> WHAT IS REQUIRED: Copy out each line of the data that holds the string "direction".

(Front-end code change data)
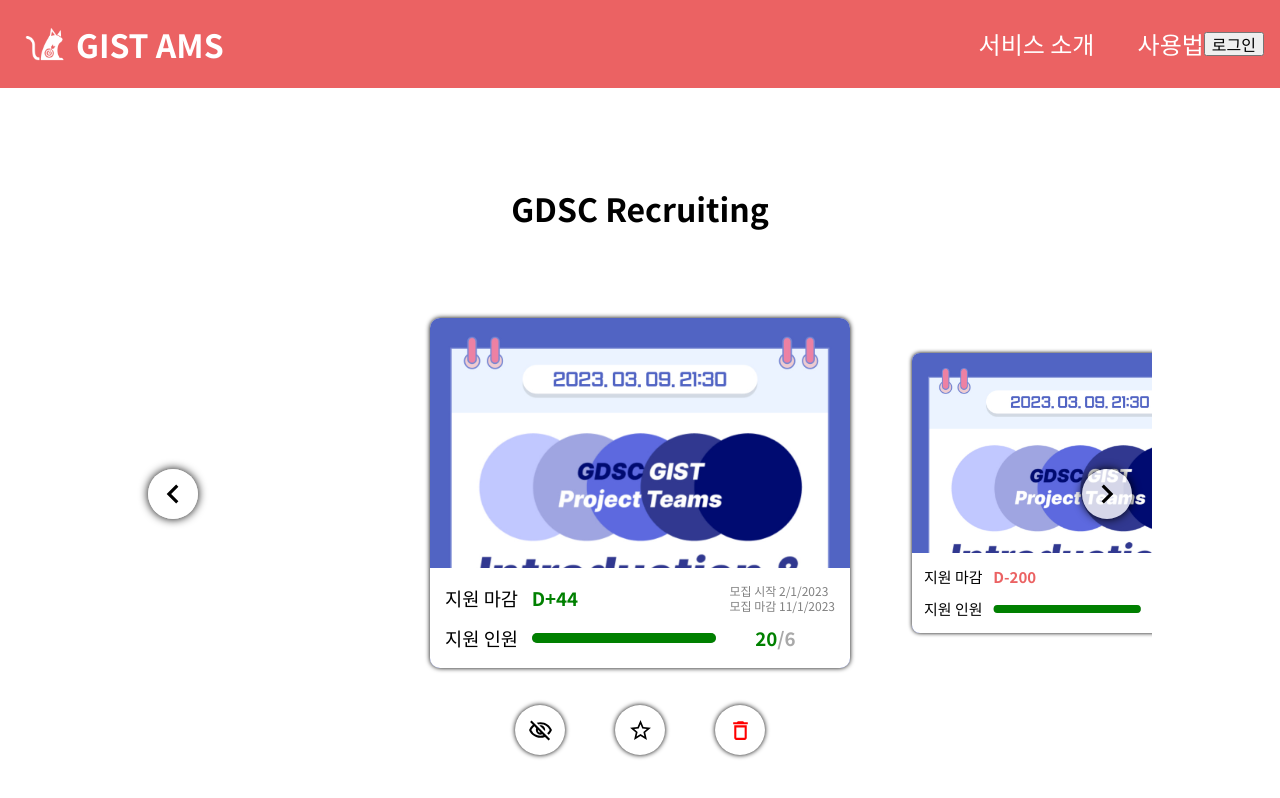
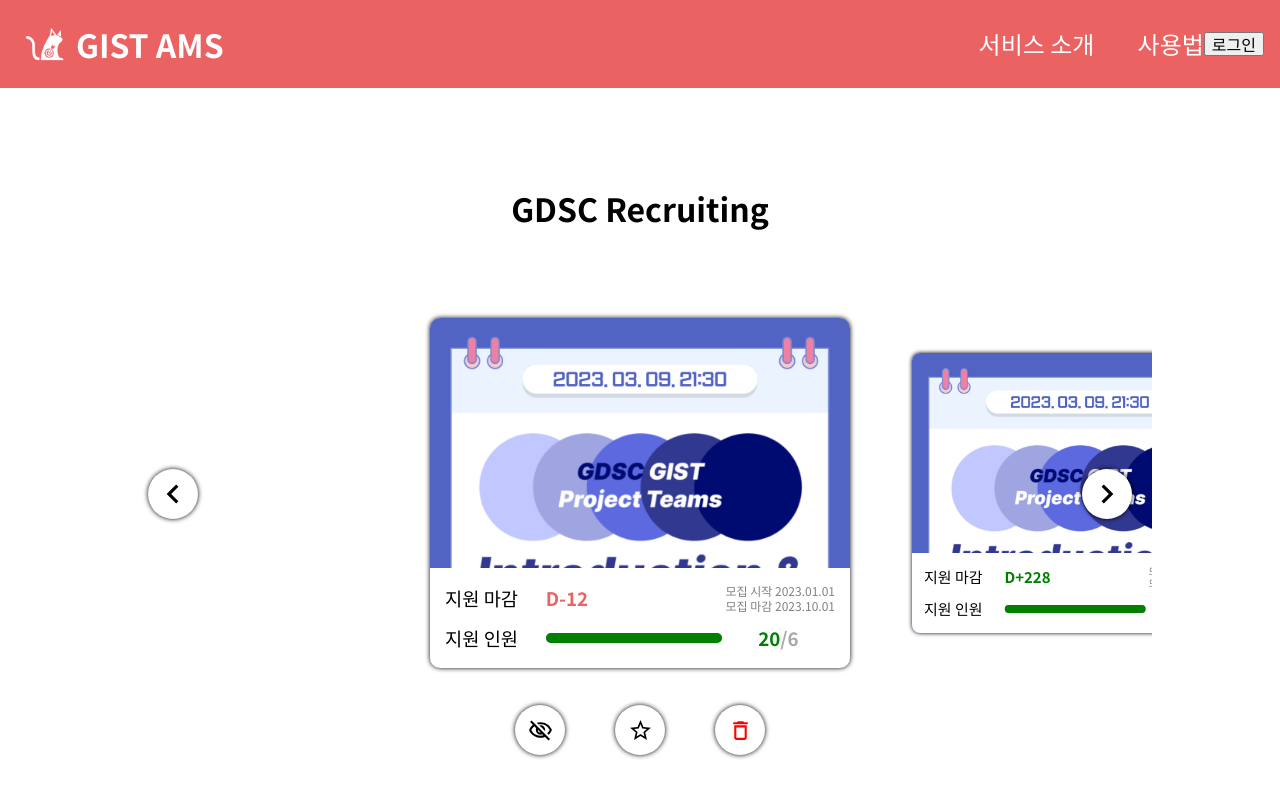
Before and after one commit to gsainfoteam/ziggle-ams-fe, a React (Vite) app: page / in a window 1280 px wide. Built offline with nearby package versions, Linux system fonts and the light colour scheme.

Commit message:
🎨 Reflected PR comments

```diff
--- a/package.json
+++ b/package.json
@@ -10,6 +10,7 @@
     "lint": "eslint src/"
   },
   "dependencies": {
+    "dayjs": "^1.11.9",
     "i18next": "^23.2.8",
     "i18next-browser-languagedetector": "^7.0.1",
     "prettier": "^2.8.1",
--- a/src/pages/Board/ProjectData.tsx
+++ b/src/pages/Board/ProjectsDataFromDB.ts
@@ -1,21 +1,9 @@
-export interface ProjectData {
-  project_uuid: string;
-  title: string;
-  start_date: Date;
-  end_date: Date;
-  image_url: string;
-  recruit_num: number;
-  state: boolean;
-  application_uuid: string;
-  admin_uuid: string[];
-}
-
-const ProjectsData = [
+const ProjectsDataFromDB = [
   {
     project_uuid: "superUniqueID",
     title: "GDSC Recruiting",
-    start_date: new Date(2023, 1, 1),
-    end_date: new Date(2023, 10, 1),
+    start_date: "2023-01-01",
+    end_date: "2023-10-01",
     image_url: "alsdhlfkasjldf",
     recruit_num: 10,
     state: false,
@@ -25,8 +13,8 @@ const ProjectsData = [
   {
     project_uuid: "duperUniqueID",
     title: "InfoTeam Recruiting",
-    start_date: new Date(2023, 1, 2),
-    end_date: new Date(2023, 2, 2),
+    start_date: "2023-01-02",
+    end_date: "2023-02-02",
     image_url: "alsdhlfkasjl",
     recruit_num: 3,
     state: true,
@@ -36,8 +24,8 @@ const ProjectsData = [
   {
     project_uuid: "UniqueID",
     title: "Ziggle",
-    start_date: new Date(2023, 1, 3),
-    end_date: new Date(2023, 2, 3),
+    start_date: "2023-01-03",
+    end_date: "2023-02-03",
     image_url: "alsdsjldf",
     recruit_num: 18,
     state: false,
@@ -46,4 +34,4 @@ const ProjectsData = [
   },
 ];
 
-export default ProjectsData;
+export default ProjectsDataFromDB;
--- a/src/pages/Board/components/Carousel/Carousel.tsx
+++ b/src/pages/Board/components/Carousel/Carousel.tsx
@@ -5,7 +5,7 @@ import {
   MdOutlineVisibilityOff,
   MdStarOutline,
 } from "react-icons/md";
-import styled, { css } from "styled-components";
+import styled from "styled-components";
 
 import CircularButton from "../CircularButton";
 import AddProjectCard from "./AddProjectCard";
@@ -34,11 +34,12 @@ const SlidesSection = styled.section`
   padding: 20px 0 20px 0;
 `;
 
-const SlidesContainer = styled.div<{
+interface SlidesContainerProps {
   index: number;
   CarouselWidth: string;
   ProjectCardWidth: string;
-}>`
+}
+const SlidesContainer = styled.div<SlidesContainerProps>`
   --gap: 20px;
   display: flex;
   flex-direction: row;
@@ -57,37 +58,20 @@ const ControlsSection = styled.section`
   width: 100%;
   height: 50px;
 `;
-const SlideShiftButton = styled.button<{ direction: "right" | "left" }>`
+interface SlideShiftButtonProps {
+  direction: "right" | "left";
+}
+const SlideShiftButton = styled(CircularButton)<SlideShiftButtonProps>`
   position: absolute;
-  display: flex;
-  justify-content: center;
-  align-items: center;
-  ${({ direction }) =>
-    direction === "right"
-      ? css`
-          right: 20px;
-        `
-      : css`
-          left: 20px;
-        `}
-  width: 50px;
-  height: 50px;
-  border-radius: 50%;
-  border: none;
-  background-color: rgba(255, 255, 255, 0.8);
-  box-shadow: 0 0 10px;
-  &:hover {
-    box-shadow: 0 0 15px;
-    cursor: pointer;
-  }
-  &:active {
-    box-shadow: 0 0 5px;
-  }
+  right: ${({ direction }) => direction === "right" && "20px"};
+  left: ${({ direction }) => direction === "left" && "20px"};
 `;
 
 function Carousel() {
   const { projectsData, focusIndex, nextSlide, previousSlide, deleteProject } =
     useCarousel();
+
+  const isNotEnd = focusIndex < projectsData.length;
 
   return (
     <div>
@@ -109,7 +93,7 @@ function Carousel() {
               projectData={projectData}
             />
           ))}
-          <AddProjectCard focused={projectsData.length == focusIndex} />
+          <AddProjectCard focused={projectsData.length === focusIndex} />
         </SlidesContainer>
         <SlideShiftButton direction="right" onClick={nextSlide}>
           <MdChevronRight size={50} />
@@ -119,7 +103,7 @@ function Carousel() {
         </SlideShiftButton>
       </SlidesSection>
       <ControlsSection>
-        {focusIndex < projectsData.length && (
+        {isNotEnd && (
           <>
             <CircularButton>
               <MdOutlineVisibilityOff size={25} />
--- a/src/pages/Board/components/Carousel/MiniWidget/MiniDueWidget.tsx
+++ b/src/pages/Board/components/Carousel/MiniWidget/MiniDueWidget.tsx
@@ -1,61 +1,92 @@
-import MiniWidget from "./MiniWidget";
+import dayjs from "dayjs";
+import styled from "styled-components";
 
-const DdayElement = ({ today, end_date }: { today: Date; end_date: Date }) => {
-  const dateDiff = Math.ceil(
-    (end_date.getTime() - today.getTime()) / (1000 * 60 * 60 * 24),
+const Widget = styled.div`
+  display: flex;
+  flex: 1;
+  margin: 0 15px 0 15px;
+  align-items: center;
+`;
+
+const TitleElement = () => {
+  const WidgetElement = styled.div`
+    display: flex;
+    flex: 0.8;
+    justify-content: start;
+    align-items: center;
+    h3 {
+      margin: 0;
+    }
+  `;
+  return (
+    <WidgetElement>
+      <h3>지원 마감</h3>
+    </WidgetElement>
   );
+};
+
+const DdayElement = ({ end_date }: { end_date: dayjs.Dayjs }) => {
+  const dateDiff = dayjs().diff(end_date, "day");
+  const WidgetElement = styled.div`
+    display: flex;
+    flex: 1.4;
+    justify-content: start;
+    align-items: center;
+    h3 {
+      margin: 0;
+    }
+  `;
   return (
+    <WidgetElement>
       <h3 style={{ color: dateDiff > 0 ? "green" : "#eb6263" }}>{`D${
         dateDiff > 0 ? "+" : ""
       }${dateDiff}`}</h3>
+    </WidgetElement>
   );
 };
+
 const StartEndDateElement = ({
   start_date,
   end_date,
 }: {
-  start_date: Date;
-  end_date: Date;
+  start_date: dayjs.Dayjs;
+  end_date: dayjs.Dayjs;
 }) => {
+  const WidgetElement = styled.div`
+    display: flex;
+    flex: 0.9;
+    justify-content: end;
+    align-items: center;
+    p {
+      margin: 0;
+      color: gray;
+      font-size: 12px;
+      line-height: 15px;
+    }
+  `;
   return (
+    <WidgetElement>
       <div>
-      <p>모집 시작 {start_date.toLocaleDateString()}</p>
-      <p>모집 마감 {end_date.toLocaleDateString()}</p>
+        <p>모집 시작 {start_date.format("YYYY.MM.DD")}</p>
+        <p>모집 마감 {end_date.format("YYYY.MM.DD")}</p>
       </div>
+    </WidgetElement>
   );
 };
 
 function MiniDueWidget({
-  today,
   start_date,
   end_date,
 }: {
-  today: Date;
-  start_date: Date;
-  end_date: Date;
+  start_date: dayjs.Dayjs;
+  end_date: dayjs.Dayjs;
 }) {
   return (
-    <MiniWidget
-      widgetElements={{
-        leftElement: <h3>지원 마감</h3>,
-        centerElement: <DdayElement today={today} end_date={end_date} />,
-        rightElement: (
+    <Widget>
+      <TitleElement />
+      <DdayElement end_date={end_date} />
       <StartEndDateElement start_date={start_date} end_date={end_date} />
-        ),
-        leftElementOption: {
-          flex: 0.8,
-          align: "start",
-        },
-        centerElementOption: {
-          flex: 1.3,
-          align: "start",
-        },
-        rightElementOption: {
-          flex: 1.5,
-          align: "end",
-        },
-      }}
-    />
+    </Widget>
   );
 }
 
--- a/src/pages/Board/components/Carousel/MiniWidget/MiniRecruitStatWidget.tsx
+++ b/src/pages/Board/components/Carousel/MiniWidget/MiniRecruitStatWidget.tsx
@@ -1,4 +1,27 @@
-import MiniWidget from "./MiniWidget";
+import styled from "styled-components";
+
+const Widget = styled.div`
+  display: flex;
+  flex: 1;
+  margin: 0 15px 0 15px;
+  align-items: center;
+`;
+const TitleElement = () => {
+  const WidgetElement = styled.div`
+    display: flex;
+    flex: 0.8;
+    justify-content: start;
+    align-items: center;
+    h3 {
+      margin: 0;
+    }
+  `;
+  return (
+    <WidgetElement>
+      <h3>지원 인원</h3>
+    </WidgetElement>
+  );
+};
 
 const ProgressBarElement = ({
   current_applicants_num,
@@ -7,7 +30,15 @@ const ProgressBarElement = ({
   current_applicants_num: number;
   target_recruit_num: number;
 }) => {
+  const WidgetElement = styled.div`
+    display: flex;
+    flex: 1.4;
+    justify-content: start;
+    align-items: center;
+  `;
+
   return (
+    <WidgetElement>
       <div
         style={{
           display: "flex",
@@ -39,6 +70,7 @@ const ProgressBarElement = ({
           }}
         />
       </div>
+    </WidgetElement>
   );
 };
 
@@ -49,7 +81,17 @@ const RecruitRatioElement = ({
   current_applicants_num: number;
   target_recruit_num: number;
 }) => {
+  const WidgetElement = styled.div`
+    display: flex;
+    flex: 0.9;
+    justify-content: center;
+    align-items: center;
+    h3 {
+      margin: 0;
+    }
+  `;
   return (
+    <WidgetElement>
       <div style={{ display: "flex", alignItems: "center" }}>
         <h3
           style={{
@@ -61,39 +103,17 @@ const RecruitRatioElement = ({
         </h3>
         <h3 style={{ color: "darkgray" }}>/{target_recruit_num}</h3>
       </div>
+    </WidgetElement>
   );
 };
 
 function MiniRecruitStatWidget() {
   return (
-    <MiniWidget
-      widgetElements={{
-        leftElement: <h3>지원 인원</h3>,
-        centerElement: (
-          <ProgressBarElement
-            current_applicants_num={20}
-            target_recruit_num={6}
-          />
-        ),
-        rightElement: (
-          <RecruitRatioElement
-            current_applicants_num={20}
-            target_recruit_num={6}
-          />
-        ),
-        leftElementOption: {
-          flex: 0.8,
-          align: "start",
-        },
-        centerElementOption: {
-          flex: 1.7,
-          align: "start",
-        },
-        rightElementOption: {
-          flex: 1.1,
-        },
-      }}
-    />
+    <Widget>
+      <TitleElement />
+      <ProgressBarElement current_applicants_num={20} target_recruit_num={6} />
+      <RecruitRatioElement current_applicants_num={20} target_recruit_num={6} />
+    </Widget>
   );
 }
 
--- a/src/pages/Board/components/Carousel/MiniWidget/MiniWidget.tsx
+++ /dev/null
@@ -1,62 +0,0 @@
-import styled from "styled-components";
-
-const Widget = styled.div`
-  display: flex;
-  flex: 1;
-  margin: 0 15px 0 15px;
-`;
-interface WidgetElementProps {
-  flex?: number;
-  align?: "center" | "start" | "end";
-}
-const WidgetElement = styled.div<WidgetElementProps>`
-  display: flex;
-  flex: ${({ flex }) => flex || 1};
-  justify-content: ${({ align }) => align || "center"};
-  align-items: center;
-  h3 {
-    margin: 0;
-  }
-  p {
-    margin: 0;
-    color: gray;
-    font-size: 12px;
-    line-height: 15px;
-  }
-`;
-
-interface MiniWidgetProps {
-  leftElement: React.ReactNode;
-  centerElement: React.ReactNode;
-  rightElement: React.ReactNode;
-  leftElementOption?: WidgetElementProps;
-  centerElementOption?: WidgetElementProps;
-  rightElementOption?: WidgetElementProps;
-}
-
-function MiniWidget({ widgetElements }: { widgetElements: MiniWidgetProps }) {
-  return (
-    <Widget>
-      <WidgetElement
-        flex={widgetElements.leftElementOption?.flex}
-        align={widgetElements.leftElementOption?.align}
-      >
-        {widgetElements.leftElement}
-      </WidgetElement>
-      <WidgetElement
-        flex={widgetElements.centerElementOption?.flex}
-        align={widgetElements.centerElementOption?.align}
-      >
-        {widgetElements.centerElement}
-      </WidgetElement>
-      <WidgetElement
-        flex={widgetElements.rightElementOption?.flex}
-        align={widgetElements.rightElementOption?.align}
-      >
-        {widgetElements.rightElement}
-      </WidgetElement>
-    </Widget>
-  );
-}
-
-export default MiniWidget;
--- a/src/pages/Board/components/Carousel/ProjectCard.tsx
+++ b/src/pages/Board/components/Carousel/ProjectCard.tsx
@@ -1,6 +1,8 @@
-import styled, { css } from "styled-components";
+import dayjs from "dayjs";
+import styled from "styled-components";
 
-import { ProjectData } from "../../ProjectData";
+import thumbnailUrl from "/src/assets/dummy_thumbnail.jpg";
+
 import { ProjectCardWidth } from "./cssConst";
 import MiniDueWidget from "./MiniWidget/MiniDueWidget";
 import MiniRecruitStatWidget from "./MiniWidget/MiniRecruitStatWidget";
@@ -22,13 +24,7 @@ const Paper = styled.div<{ ProjectCardWidth: string; focused: boolean }>`
   &:active {
     box-shadow: 0 0 3px;
   }
-  ${({ focused }) => {
-    if (!focused) {
-      return css`
-        transform: scale(0.8);
-      `;
-    }
-  }}
+  transform: ${({ focused }) => !focused && "scale(0.8)"};
   transition: transform 1s ease;
 `;
 const Thumbnail = styled.img`
@@ -46,7 +42,18 @@ const WidgetSection = styled.div`
   padding: 10px 0 10px 0;
 `;
 
-const today = new Date();
+interface ProjectData {
+  start_date: dayjs.Dayjs;
+  end_date: dayjs.Dayjs;
+  project_uuid: string;
+  title: string;
+  image_url: string;
+  recruit_num: number;
+  state: boolean;
+  application_uuid: string;
+  admin_uuid: string[];
+}
+[];
 
 function ProjectCard({
   projectData,
@@ -57,10 +64,9 @@ function ProjectCard({
 }) {
   return (
     <Paper ProjectCardWidth={ProjectCardWidth} focused={focused}>
-      <Thumbnail src="/src/assets/dummy_thumbnail.jpg " />
+      <Thumbnail src={thumbnailUrl} />
       <WidgetSection>
         <MiniDueWidget
-          today={today}
           start_date={projectData.start_date}
           end_date={projectData.end_date}
         />
--- a/src/pages/Board/components/Carousel/useCarousel.tsx
+++ b/src/pages/Board/components/Carousel/useCarousel.tsx
@@ -1,16 +1,21 @@
+import dayjs from "dayjs";
 import { useState } from "react";
 
-import ProjectsData from "../../ProjectData";
+import ProjectsData from "../../ProjectsDataFromDB";
 
 function useCarousel() {
   const [focusIndex, setFocusIndex] = useState(0);
-  const [projectsData, setProjectData] = useState(ProjectsData); // TODO: fetch from DB later
+  const [projectsData, setProjectData] = useState(
+    ProjectsData.map((projectData) => ({
+      ...projectData,
+      start_date: dayjs(projectData.start_date),
+      end_date: dayjs(projectData.end_date),
+    })),
+  ); // TODO: fetch from DB later
 
   const nextSlide = () => {
     setFocusIndex((currentFocusIndex) =>
-      currentFocusIndex < projectsData.length
-        ? currentFocusIndex + 1
-        : projectsData.length,
+      Math.min(currentFocusIndex + 1, projectsData.length),
     );
   };
   const previousSlide = () => {
--- a/src/pages/Board/components/CircularButton.tsx
+++ b/src/pages/Board/components/CircularButton.tsx
@@ -1,27 +1,18 @@
+import { ButtonHTMLAttributes } from "react";
 import styled, { css } from "styled-components";
 
 export interface CircularButtonProps {
   color?: string;
   shadow?: boolean;
   size?: number;
-  onClick?: () => void;
-  children?: React.ReactNode;
 }
 
 const Button = styled.button<CircularButtonProps>`
   display: flex;
   justify-content: center;
   align-items: center;
-  ${({ size }) =>
-    size
-      ? css`
-          width: ${size}px;
-          height: ${size}px;
-        `
-      : css`
-          width: 50px;
-          height: 50px;
-        `}
+  width: ${({ size }) => size ?? 50}px;
+  height: ${({ size }) => size ?? 50}px;
   border-radius: 50%;
   border: none;
   background-color: ${({ color }) => color || "white"};
@@ -48,14 +39,9 @@ function CircularButton({
   color,
   shadow,
   size,
-  onClick,
-  children,
-}: CircularButtonProps) {
-  return (
-    <Button color={color} shadow={shadow} size={size} onClick={onClick}>
-      {children}
-    </Button>
-  );
+  ...props
+}: CircularButtonProps & ButtonHTMLAttributes<HTMLButtonElement>) {
+  return <Button color={color} shadow={shadow} size={size} {...props} />;
 }
 
 export default CircularButton;
```
Also changed, not shown: src/pages/Board/components/Modal.tsx (added, +51 -0 lines), src/pages/Board/components/useModal.tsx (added, +26 -0 lines), src/pages/Board/components/Carousel/cssConst.ts (renamed from src/pages/Board/components/Carousel/cssConst.tsx), 1 other file (tests, documents, lock files or other folders). Lines whose indentation alone changed are shown as unchanged.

> WORKED SOLUTION:
   flex-direction: row;
-const SlideShiftButton = styled.button<{ direction: "right" | "left" }>`
+  direction: "right" | "left";
-  ${({ direction }) =>
-    direction === "right"
+  right: ${({ direction }) => direction === "right" && "20px"};
+  left: ${({ direction }) => direction === "left" && "20px"};
         <SlideShiftButton direction="right" onClick={nextSlide}>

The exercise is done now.